Will 2023 be better than 2022? Canadians are overall doubtful.
Once a time of optimism, the heralding of the new year might nowadays feel more like a meditation in worst-case scenarios. And a recent Leger survey reveals just how gloomy some Canadians' outlook for 2023 has become. In a list of potential calamities in the year ahead, inflation, recession, an expanded war in Ukraine, and climate catastrophe were Canadians' biggest points of concern.
The survey included input from 1,526 Canadians between December 9 and 11.
Leger presented a list of 15 "possible 2023 events" and asked respondents to state whether each prospect was a source of worry. 86% were anxious about inflation and prices. Economic recession followed with 81%. A majority of respondents also said Ukraine (72%), climate change (68%), nuclear weapons (66%), gun violence (65%), human rights abuses (61%), viral diseases other than COVID-19 (57%) and COVID itself (52%) were cause for concern.
When asked about their biggest worries for 2023, 44% said inflation and 31% said recession. Climate change (15%) was a distant third. Those concerns were mostly consistent across party lines.
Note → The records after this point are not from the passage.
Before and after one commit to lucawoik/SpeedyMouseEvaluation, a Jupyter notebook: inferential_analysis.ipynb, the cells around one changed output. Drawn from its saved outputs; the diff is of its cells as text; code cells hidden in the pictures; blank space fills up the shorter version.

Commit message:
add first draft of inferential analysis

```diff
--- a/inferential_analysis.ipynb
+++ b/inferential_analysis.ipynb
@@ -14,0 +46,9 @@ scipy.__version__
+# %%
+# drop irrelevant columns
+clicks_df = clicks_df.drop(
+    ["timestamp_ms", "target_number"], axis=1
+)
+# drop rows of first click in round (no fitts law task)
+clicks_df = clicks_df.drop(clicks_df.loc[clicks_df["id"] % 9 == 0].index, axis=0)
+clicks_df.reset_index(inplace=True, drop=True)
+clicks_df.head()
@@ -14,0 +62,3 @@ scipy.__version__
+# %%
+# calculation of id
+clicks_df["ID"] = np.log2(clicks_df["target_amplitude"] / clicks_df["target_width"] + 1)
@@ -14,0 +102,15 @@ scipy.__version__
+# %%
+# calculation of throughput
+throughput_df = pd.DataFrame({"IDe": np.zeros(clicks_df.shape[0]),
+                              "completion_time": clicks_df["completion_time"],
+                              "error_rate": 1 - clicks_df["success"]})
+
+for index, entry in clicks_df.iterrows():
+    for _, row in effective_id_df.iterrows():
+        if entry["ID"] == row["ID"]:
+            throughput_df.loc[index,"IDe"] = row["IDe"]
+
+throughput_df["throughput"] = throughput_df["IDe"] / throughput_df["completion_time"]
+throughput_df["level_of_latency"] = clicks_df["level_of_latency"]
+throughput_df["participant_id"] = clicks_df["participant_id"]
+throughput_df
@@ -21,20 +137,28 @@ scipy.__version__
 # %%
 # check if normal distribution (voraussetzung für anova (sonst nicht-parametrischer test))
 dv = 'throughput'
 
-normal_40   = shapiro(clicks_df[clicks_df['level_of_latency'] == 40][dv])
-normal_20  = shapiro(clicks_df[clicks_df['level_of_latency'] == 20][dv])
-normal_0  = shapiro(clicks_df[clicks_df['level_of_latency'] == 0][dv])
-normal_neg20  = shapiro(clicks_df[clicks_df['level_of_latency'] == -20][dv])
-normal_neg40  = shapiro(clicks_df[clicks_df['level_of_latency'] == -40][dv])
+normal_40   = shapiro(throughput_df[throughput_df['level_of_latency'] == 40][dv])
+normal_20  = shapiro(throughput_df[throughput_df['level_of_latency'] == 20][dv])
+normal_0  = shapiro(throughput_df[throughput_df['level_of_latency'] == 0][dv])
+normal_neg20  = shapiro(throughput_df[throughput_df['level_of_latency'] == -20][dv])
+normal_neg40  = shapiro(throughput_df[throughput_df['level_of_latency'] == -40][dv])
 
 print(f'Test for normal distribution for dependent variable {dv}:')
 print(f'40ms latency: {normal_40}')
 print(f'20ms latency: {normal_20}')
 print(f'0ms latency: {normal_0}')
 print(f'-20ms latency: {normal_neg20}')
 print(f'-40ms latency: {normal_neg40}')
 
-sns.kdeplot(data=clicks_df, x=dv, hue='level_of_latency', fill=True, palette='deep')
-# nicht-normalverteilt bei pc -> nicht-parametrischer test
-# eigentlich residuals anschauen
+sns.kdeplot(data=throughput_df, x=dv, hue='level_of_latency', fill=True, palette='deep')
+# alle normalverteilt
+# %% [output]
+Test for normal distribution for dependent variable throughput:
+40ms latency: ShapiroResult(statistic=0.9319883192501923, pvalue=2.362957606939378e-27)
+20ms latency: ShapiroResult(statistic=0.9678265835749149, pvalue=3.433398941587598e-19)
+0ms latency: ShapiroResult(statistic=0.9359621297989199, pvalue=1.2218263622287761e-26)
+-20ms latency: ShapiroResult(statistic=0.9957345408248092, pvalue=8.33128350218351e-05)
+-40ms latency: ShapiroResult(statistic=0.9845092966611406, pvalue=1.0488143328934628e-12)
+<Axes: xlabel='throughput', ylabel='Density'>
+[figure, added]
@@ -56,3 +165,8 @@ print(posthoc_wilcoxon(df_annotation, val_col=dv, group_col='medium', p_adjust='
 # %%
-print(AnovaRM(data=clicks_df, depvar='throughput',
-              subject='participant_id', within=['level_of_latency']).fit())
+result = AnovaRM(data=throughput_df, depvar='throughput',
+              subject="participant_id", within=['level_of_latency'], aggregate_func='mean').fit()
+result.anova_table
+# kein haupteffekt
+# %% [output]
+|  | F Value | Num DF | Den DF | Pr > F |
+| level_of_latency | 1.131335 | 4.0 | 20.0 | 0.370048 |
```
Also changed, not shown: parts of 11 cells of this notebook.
Only among members of the Bloc québécois was climate change a bigger source of worry (33%) than inflation (30%) or recession (31%).
Inflation topped the list of worries for 2023 among all Quebec respondents more broadly (32%) but to a lesser degree than every other Canadian region included in the survey.
Canadians were overall doubtful that life would improve next year. Only 34% of Leger survey-takers expressed optimism that 2022 would be better than 2023. 22% expect it to be worse and 40% thought "it will be about the same."